Article Abstract

Association of knee range of motion and continuous passive motion following total knee arthroplasty: a meta-analysis

Authors: Jian Wu, Ming Lv, Yixin Zhou

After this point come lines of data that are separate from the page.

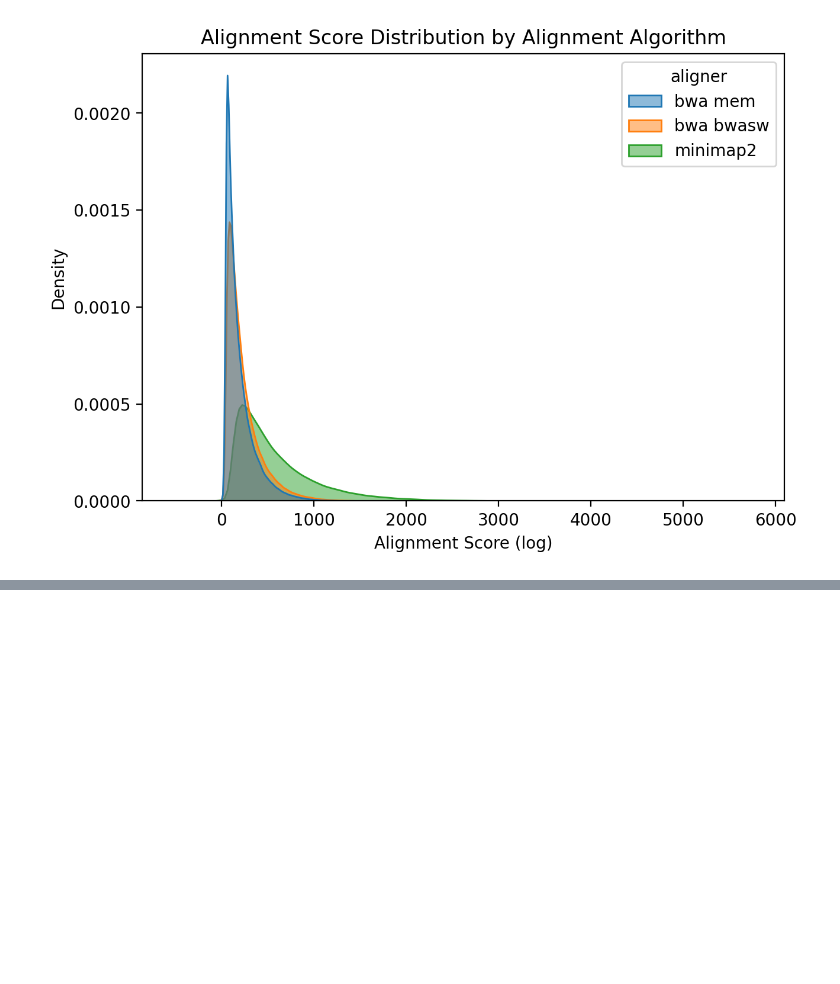
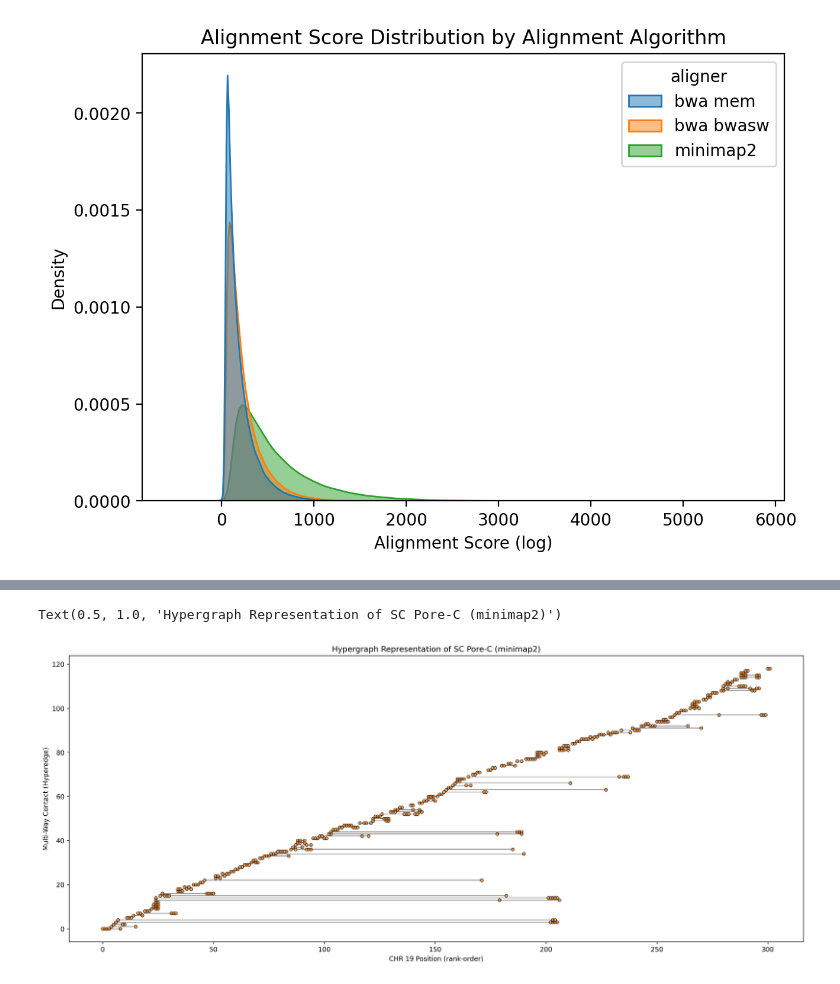
Before and after one commit to CooperStansbury/single_cell_poreC, a Jupyter notebook: alignment_comparisons/alignment_comparison.ipynb, the cells around one changed output, grey strips where cells are left out. Drawn from its saved outputs; the diff is of its cells as text; code cells hidden in the pictures; blank space fills up the shorter version.

```diff
--- a/alignment_comparisons/alignment_comparison.ipynb
+++ b/alignment_comparisons/alignment_comparison.ipynb
@@ -247,0 +259,52 @@ Text(0.5, 1.0, 'Hypergraph Representation of SC Pore-C')
+# %%
+def get_node_dict(df):
+    """A function to number the unique nodes for compact plotting"""
+    splitter = lambda x: x.split(";")
+    nodes = df['contact_midpoints'].apply(splitter)
+
+    nodes = [int(x) for x in itertools.chain(*nodes)]
+    nodes = sorted(list(set(nodes)))
+    node_dict = dict(zip(nodes, list(range(len(nodes)))))
+
+    return node_dict
+
+node_dict = get_node_dict(mem)
+# %%
+tmp = mm2
+color = 'C1'
+size = 20
+
+get_min = lambda x : min([int(i) for i in x.split(";")])
+tmp['min_first_node'] = tmp['contact_midpoints'].apply(get_min)
+tmp = tmp.sort_values(by=['min_first_node']).reset_index(drop=True)
+node_dict = get_node_dict(tmp)
+
+matplotlib.rcParams['figure.dpi'] = 300
+matplotlib.rcParams['figure.figsize'] = (20, 8)
+
+for i, row in tmp.iterrows():
+    contacts = [node_dict[int(x)] for x in row['contact_midpoints'].split(";")]
+    read = [i] * len(contacts)
+
+    plt.plot(contacts,
+             read,
+             c='k',
+             alpha=0.5,
+             lw=1,
+             zorder=1)
+
+    plt.scatter(contacts,
+                read,
+                s=size,
+                facecolor=color,
+                label=c,
+                edgecolor='k',
+                zorder=2,
+                alpha=0.7)
+
+plt.ylabel("Multi-Way Contact (Hyperedge)")
+plt.xlabel("CHR 19 Position (rank-order)")
+plt.title(f"Hypergraph Representation of SC Pore-C (minimap2)")
+# %% [output]
+Text(0.5, 1.0, 'Hypergraph Representation of SC Pore-C (minimap2)')
+[figure, added]
```
Also changed, not shown: parts of 8 cells of this notebook, 3 other files.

Background: Total knee arthroplasty (TKA) is considered a clinically effective intervention for knee arthritis. Continuous passive motion (CPM), one kind of rehabilitations following TKA, is usually identified to increase knee range of motion (ROM) and promote postoperative recovery of patients. Although many clinical trials have conducted, the results were controversial. Thus it is necessary to determine the effectiveness of CPM on ROM following TKA.
Methods: Randomized controlled trials (RCTs) describing CPM and ROM were obtained from the databases PubMed, Cochrane library and Excerpt Medical Database (EMBASE) up to May 2014. All analyses were conducted by Stata 12.0 software. Effect size was measured as standardized mean differences (SMD) with 95% confidence intervals (CIs). A random-effect model was selected to calculate the pooled SMD. Heterogeneity was assessed using the I2 statistic with significance set at a P value less than 0.10. Sub-group analyses were performed based on CPM and standard physiotherapy. Publication bias was analyzed by Egger’s test.
Results: Totally, nine RCTs were retrieved in this study. Meta-analysis showed that there were no significant differences between CPM and non-CPM treated patients in terms of active knee flexion ROM and active knee extension ROM at time of discharge from hospital, 6 weeks, 3 months, and more than 6 months respectively. Subgroup analyses showed no differences between CPM group and standard physiotherapy group.
Conclusions: CPM following TKA does not have clinical effects on postoperative recovery in aspect of active knee flexion ROM and active knee extension ROM at different treated times.